    I cranked out 85,000 words in 6 weeks & felt no pressure because I just wanted to see if I could write a novel. Then I fell in love with the process & now feel compelled to see it through, but nothing gives me more pleasure than the writing. I fear all the rest might spoil it for me. Still, I will see it through. Thanks, JSB. You are a recent discovery for me & I now find myself in love with something else: your books.

  11. Nancy, thanks for the kind word about my books.

    There is a sense in which I was “happiest” writing before I was published. But I got “what I wished for” and learned about those crazy deadlines and such. But keeping productive at least gives me certain days when I sort of recapture that initial feeling.

    Glad to hear about your own productivity. Keep writing.

  12. I wish I could churn out 85,000 words in 6 weeks like Nancy Thompson did. Incredible!

    Speaking of deadlines,Jim. I turned in my second novel last Monday. Now I’m kind of stuck. Worrying that my editor will hate it, that it will be everything I don’t want it to be, etc. It’s the first one I’ve written from scratch under deadline.

    What do you all do right after you’ve turned something in? I’m thinking I should read it again and start looking for anything I missed before I get my revision letter. Or do I start writing the next one? HELP.

    I’m marketing book one, waiting for revisions on book two and wondering if should completey turn into a plotter and not a pantser for the writing of book three due October 1st. And I prayed for this opportunity.

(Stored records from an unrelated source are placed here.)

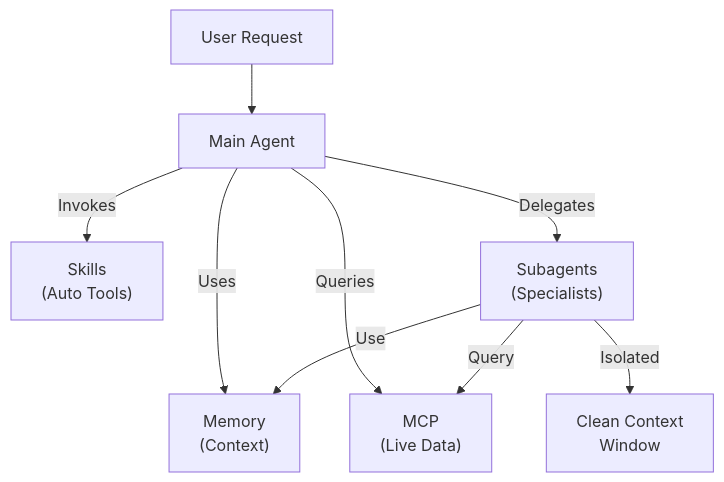
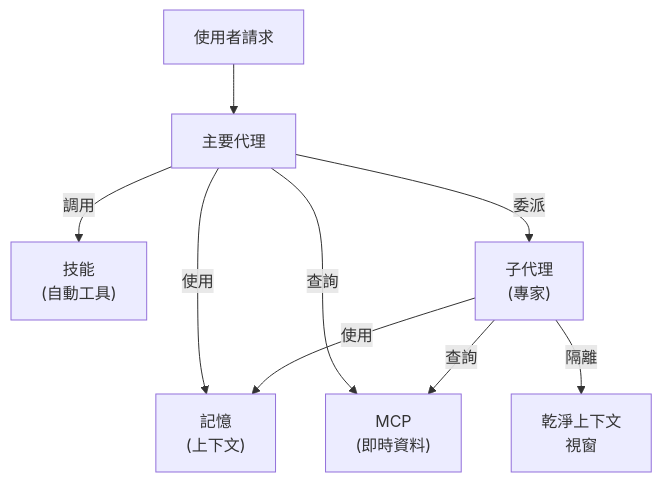
Before and after one commit to huckly/claude-howto-zh-tw: the seventh of 7 diagrams in 04-subagents/README.md, drawn with Mermaid. The commit also changed other lines of this file and 9 other files, not shown here.

Commit message:
🤖 04-subagents：Subagents 子代理 — 同步更新（含新增 performance-optimizer）

````diff
--- a/04-subagents/README.md
+++ b/04-subagents/README.md
@@ -1117,12 +1088,12 @@
 ```mermaid
 graph TD
-    User["User Request"] --> Main["Main Agent"]
-    Main -->|Uses| Memory["Memory<br/>(Context)"]
-    Main -->|Queries| MCP["MCP<br/>(Live Data)"]
-    Main -->|Invokes| Skills["Skills<br/>(Auto Tools)"]
-    Main -->|Delegates| Subagents["Subagents<br/>(Specialists)"]
+    User["使用者請求"] --> Main["主要代理"]
+    Main -->|使用| Memory["記憶<br/>(上下文)"]
+    Main -->|查詢| MCP["MCP<br/>(即時資料)"]
+    Main -->|調用| Skills["技能<br/>(自動工具)"]
+    Main -->|委派| Subagents["子代理<br/>(專家)"]
 
-    Subagents -->|Use| Memory
-    Subagents -->|Query| MCP
-    Subagents -->|Isolated| Context["Clean Context<br/>Window"]
+    Subagents -->|使用| Memory
+    Subagents -->|查詢| MCP
+    Subagents -->|隔離| Context["乾淨上下文<br/>視窗"]
 ```
````
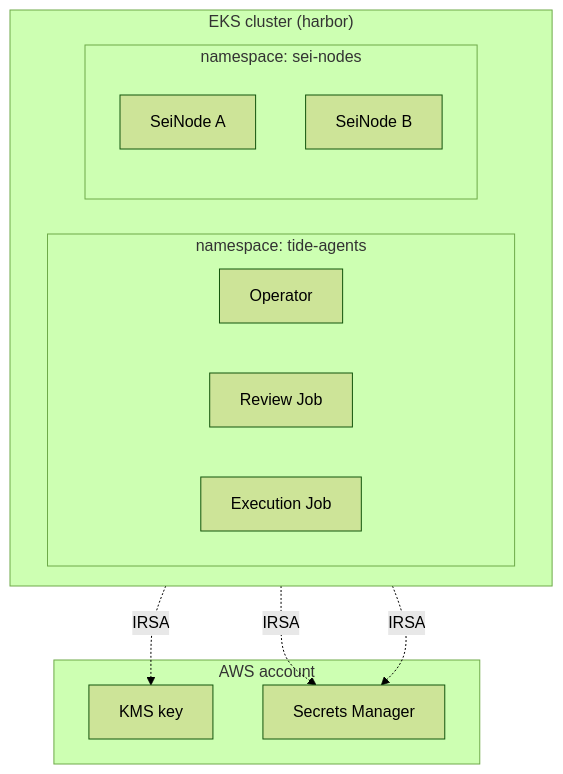
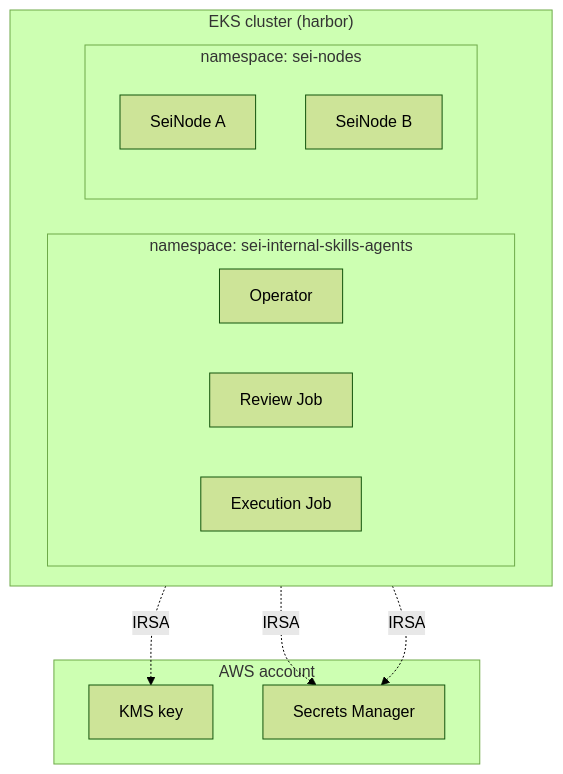
The seventh of 8 diagrams in .claude/skills/design/references/mermaid-patterns.md (sei-protocol/sei-internal-skills), drawn with Mermaid (forest theme) before and after one commit. The commit also changed 72 other files, not shown here.

First line of the commit message:
chore: rebrand Tide → sei-internal-skills

````diff
--- a/.claude/skills/design/references/mermaid-patterns.md
+++ b/.claude/skills/design/references/mermaid-patterns.md
@@ -134,22 +134,22 @@
 ```mermaid
 flowchart TB
     subgraph EKS["EKS cluster (harbor)"]
       direction LR
-      subgraph NS1["namespace: tide-agents"]
+      subgraph NS1["namespace: sei-internal-skills-agents"]
         Op[Operator]
         Job1[Review Job]
         Job2[Execution Job]
       end
       subgraph NS2["namespace: sei-nodes"]
         Node1[SeiNode A]
         Node2[SeiNode B]
       end
     end
     subgraph AWS[AWS account]
       KMS[KMS key]
       Secret[Secrets Manager]
     end
     Op -.->|IRSA| KMS
     Op -.->|IRSA| Secret
     Job1 -.->|IRSA| Secret
 ```
````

    Writers really must be a bit nuts to put ourselves through this. And I’m just getting warmed up. But there’s some kind of strange attraction to the whole thing. Very weird.

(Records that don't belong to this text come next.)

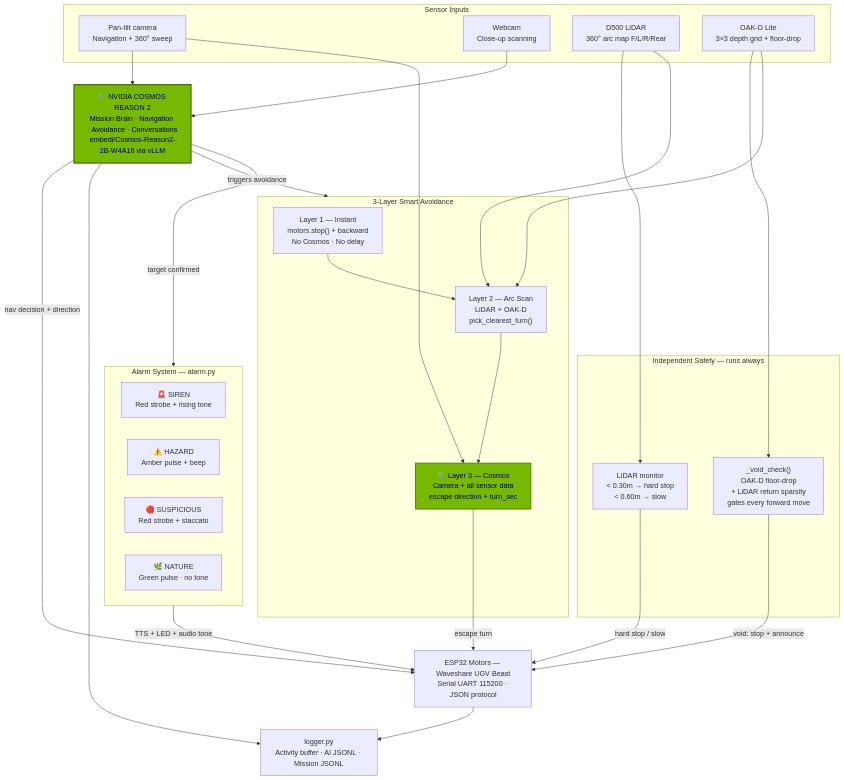
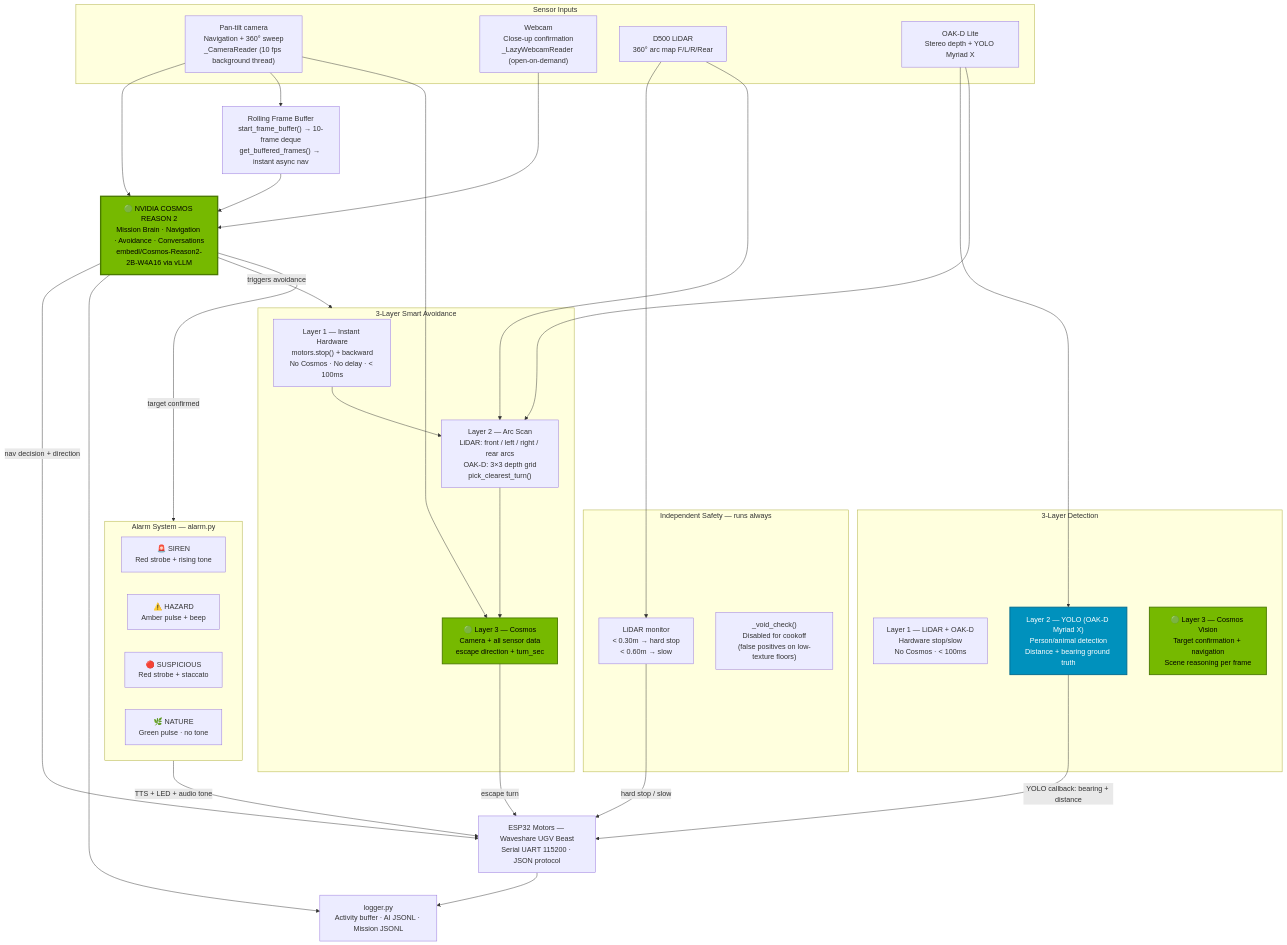
Before and after one commit to OppaAI/eric: the first of 3 diagrams in docs/ARCHITECTURE.md, drawn with Mermaid. The commit also changed other lines of this file, not shown here.

Commit message:
Update ARCHITECTURE.md to the latest framework

````diff
--- a/docs/ARCHITECTURE.md
+++ b/docs/ARCHITECTURE.md
@@ -9,50 +9,60 @@
 ```mermaid
 flowchart TD
     COSMOS["🟢 NVIDIA COSMOS REASON 2\nMission Brain · Navigation · Avoidance · Conversations\nembedl/Cosmos-Reason2-2B-W4A16 via vLLM"]
     style COSMOS fill:#76b900,color:#000,stroke:#4a7a00,stroke-width:3px
 
     subgraph SENSORS["Sensor Inputs"]
-        CAM2["Pan-tilt camera\nNavigation + 360° sweep"]
-        CAM1["Webcam\nClose-up scanning"]
+        CAM2["Pan-tilt camera\nNavigation + 360° sweep\n_CameraReader (10 fps background thread)"]
+        CAM1["Webcam\nClose-up confirmation\n_LazyWebcamReader (open-on-demand)"]
         LIDAR["D500 LiDAR\n360° arc map F/L/R/Rear"]
-        OAKD["OAK-D Lite\n3×3 depth grid + floor-drop"]
+        OAKD["OAK-D Lite\nStereo depth + YOLO Myriad X"]
+    end
+
+    subgraph DETECTION["3-Layer Detection"]
+        L1["Layer 1 — LiDAR + OAK-D\nHardware stop/slow\nNo Cosmos · < 100ms"]
+        L2["Layer 2 — YOLO (OAK-D Myriad X)\nPerson/animal detection\nDistance + bearing ground truth"]
+        L3["🟢 Layer 3 — Cosmos Vision\nTarget confirmation + navigation\nScene reasoning per frame"]
+        style L2 fill:#0091BD,color:#fff,stroke:#006a8e,stroke-width:2px
+        style L3 fill:#76b900,color:#000,stroke:#4a7a00,stroke-width:2px
     end
 
     subgraph AVOIDANCE["3-Layer Smart Avoidance"]
-        AV1["Layer 1 — Instant\nmotors.stop() + backward\nNo Cosmos · No delay"]
-        AV2["Layer 2 — Arc Scan\nLiDAR + OAK-D\npick_clearest_turn()"]
+        AV1["Layer 1 — Instant Hardware\nmotors.stop() + backward\nNo Cosmos · No delay · < 100ms"]
+        AV2["Layer 2 — Arc Scan\nLiDAR: front / left / right / rear arcs\nOAK-D: 3×3 depth grid\npick_clearest_turn()"]
         AV3["🟢 Layer 3 — Cosmos\nCamera + all sensor data\nescape direction + turn_sec"]
         style AV3 fill:#76b900,color:#000,stroke:#4a7a00,stroke-width:2px
         AV1 --> AV2 --> AV3
     end
 
     subgraph SAFETY["Independent Safety — runs always"]
         LIDAR_MON["LiDAR monitor\n< 0.30m → hard stop\n< 0.60m → slow"]
-        VOID["_void_check()\nOAK-D floor-drop\n+ LiDAR return sparsity\ngates every forward move"]
+        VOID["_void_check()\nDisabled for cookoff\n(false positives on low-texture floors)"]
     end
 
     subgraph ALARM["Alarm System — alarm.py"]
         SIREN["🚨 SIREN\nRed strobe + rising tone"]
         HAZARD["⚠️ HAZARD\nAmber pulse + beep"]
         SUSP["🔴 SUSPICIOUS\nRed strobe + staccato"]
         NATURE["🌿 NATURE\nGreen pulse · no tone"]
     end
 
     MOTORS["ESP32 Motors — Waveshare UGV Beast\nSerial UART 115200 · JSON protocol"]
     LOGGER["logger.py\nActivity buffer · AI JSONL · Mission JSONL"]
+    BUF["Rolling Frame Buffer\nstart_frame_buffer() → 10-frame deque\nget_buffered_frames() → instant async nav"]
 
     CAM1 & CAM2 --> COSMOS
+    CAM2 --> BUF --> COSMOS
     LIDAR --> LIDAR_MON & AV2
-    OAKD --> VOID & AV2
+    OAKD --> L2 & AV2
     CAM2 --> AV3
 
     COSMOS -->|"nav decision + direction"| MOTORS
     COSMOS -->|"triggers avoidance"| AVOIDANCE
     COSMOS -->|"target confirmed"| ALARM
+    L2 -->|"YOLO callback: bearing + distance"| MOTORS
     AV3 -->|"escape turn"| MOTORS
     LIDAR_MON -->|"hard stop / slow"| MOTORS
-    VOID -->|"void: stop + announce"| MOTORS
     ALARM -->|"TTS + LED + audio tone"| MOTORS
     COSMOS --> LOGGER
     MOTORS --> LOGGER
 ```
````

    Go Jim go! Write those books. I’ll work on quota.

  13. Jillian, I know exactly how you feel. My advice is forget all about the book until you get the editor’s notes, and be working on your next project.

    Way to go, BTW!

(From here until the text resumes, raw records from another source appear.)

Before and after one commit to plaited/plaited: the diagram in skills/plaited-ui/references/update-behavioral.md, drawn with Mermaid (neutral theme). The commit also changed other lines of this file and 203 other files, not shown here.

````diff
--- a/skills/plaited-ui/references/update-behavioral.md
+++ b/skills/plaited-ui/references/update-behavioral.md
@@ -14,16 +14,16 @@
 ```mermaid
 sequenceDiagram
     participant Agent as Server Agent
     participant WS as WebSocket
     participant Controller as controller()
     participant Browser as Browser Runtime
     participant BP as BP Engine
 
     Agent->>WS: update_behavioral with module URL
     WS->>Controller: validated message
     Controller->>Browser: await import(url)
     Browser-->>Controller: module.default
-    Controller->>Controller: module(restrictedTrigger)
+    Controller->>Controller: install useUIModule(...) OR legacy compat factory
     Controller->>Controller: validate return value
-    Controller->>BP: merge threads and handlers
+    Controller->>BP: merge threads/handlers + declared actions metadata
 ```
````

  14. I try to set deadlines within deadlines to keep me on track but I usually use chapters rather than a word quota ( get to chapter 5 by end of week, that sort of thing) but this only works because I am an outliner…so I know where I need to get. It works for me but I have to be really strict about adhering to it…deadlines have a way of running away from you when you’re not looking:)

  15. “Deadline” sound so lethal…”Finish by this day or Ivan the Reaper will be stopping by with his axe and basket.”

    I wish it could be called something like “Git’r Done Line”

    Then again, the specter of Ivan and his shiny axe does make me move more dilligently I guess.

    Even if it is only an image in my own imagination.

  16. I admire you to face down two deadlines at nearly the same time. I’m happy with just one deadline, thanks. I do set a weekly page quota and stick to it pretty well, as long as I allow for weekend breaks and unexpected events. The best advice I can give is to be realistic in setting deadlines and allow time for life getting in the way.

  17. Mine is 10,000 words/week until I’ve produced a rough draft. Ideally I aim for 2500/day, knowing that realistically at some point I’ll need to bench the writing for research, or that other life events will intercede. But 10,000 words on average seems to be manageable for me. That puts me on track to finish two books a year, considering the time that the various editing stages will require. I could do more, but as you said, Jim, for me at least the quality seems to slide. And I find editing to be far more time consuming than the original writing process.

  18. Wow! What a great post. I tried doing a daily quota for years and could never quite fulfill it. I always ended up coming up short (not writing a couple of days a week) and feeling terribly guilty. I never thought of a weekly quota but I think that would work for me. I’m just about to get heavily into my third novel. (I started it but took a break to do a revision of my second book for my agent. I have a full-time job and a three year old so I have to steal my writing time.) But now I want to crank it out. I like the idea of a weekly quota because it is completely feasible for me and I think having a goal would keep me on track! Thanks for the great advice. Good luck to you!

Comments are closed.